_Goal of the exercise_. For the entries below, report every line that includes the word "lines".

[Start of Attachment]

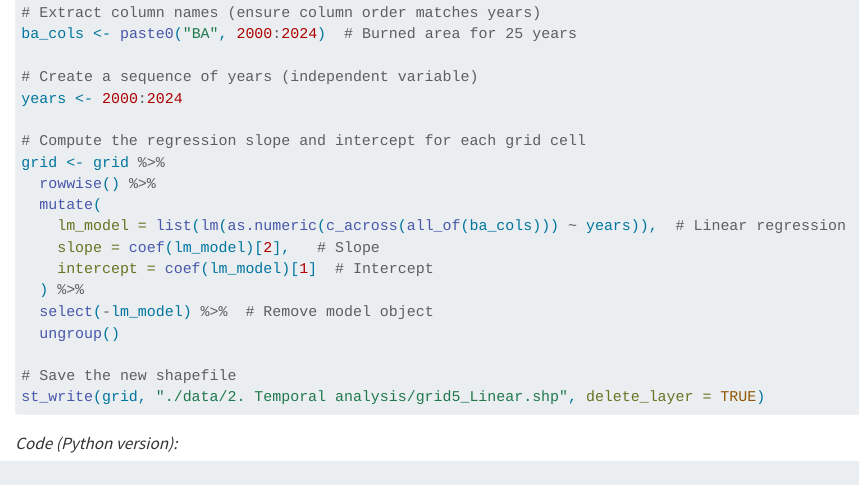
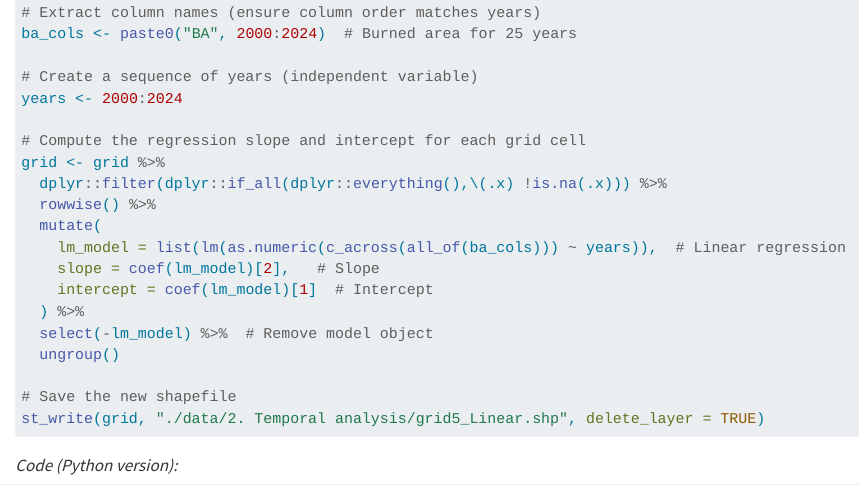
Before and after one commit to ausgis/igarss25ss, a Quarto document (sec2.qmd): the page in a window 1100 px wide, from 700 px down. Rendered offline with R 4.5, knitr and Pandoc in place of Quarto, with nearby package versions; long lines of code are wrapped.

Commit message:
update section2

```diff
--- a/sec2.qmd
+++ b/sec2.qmd
@@ -36,6 +36,7 @@ years <- 2000:2024
 
 # Compute the regression slope and intercept for each grid cell
 grid <- grid %>%
+  dplyr::filter(dplyr::if_all(dplyr::everything(),\(.x) !is.na(.x))) %>%
   rowwise() %>%
   mutate(
     lm_model = list(lm(as.numeric(c_across(all_of(ba_cols))) ~ years)),  # Linear regression
```
Also changed, not shown: docs/search.json, sec2.qmd (1 more changed lines), 2 other files.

[End of Attachment]

_Answer for this exercise_.
Before and after one commit to ausgis/igarss25ss, a Quarto document (sec2.qmd): the page in a window 1100 px wide, from 700 px down. Rendered offline with R 4.5, knitr and Pandoc in place of Quarto, with nearby package versions; long lines of code are wrapped.
Also changed, not shown: docs/search.json, sec2.qmd (1 more changed lines), 2 other files.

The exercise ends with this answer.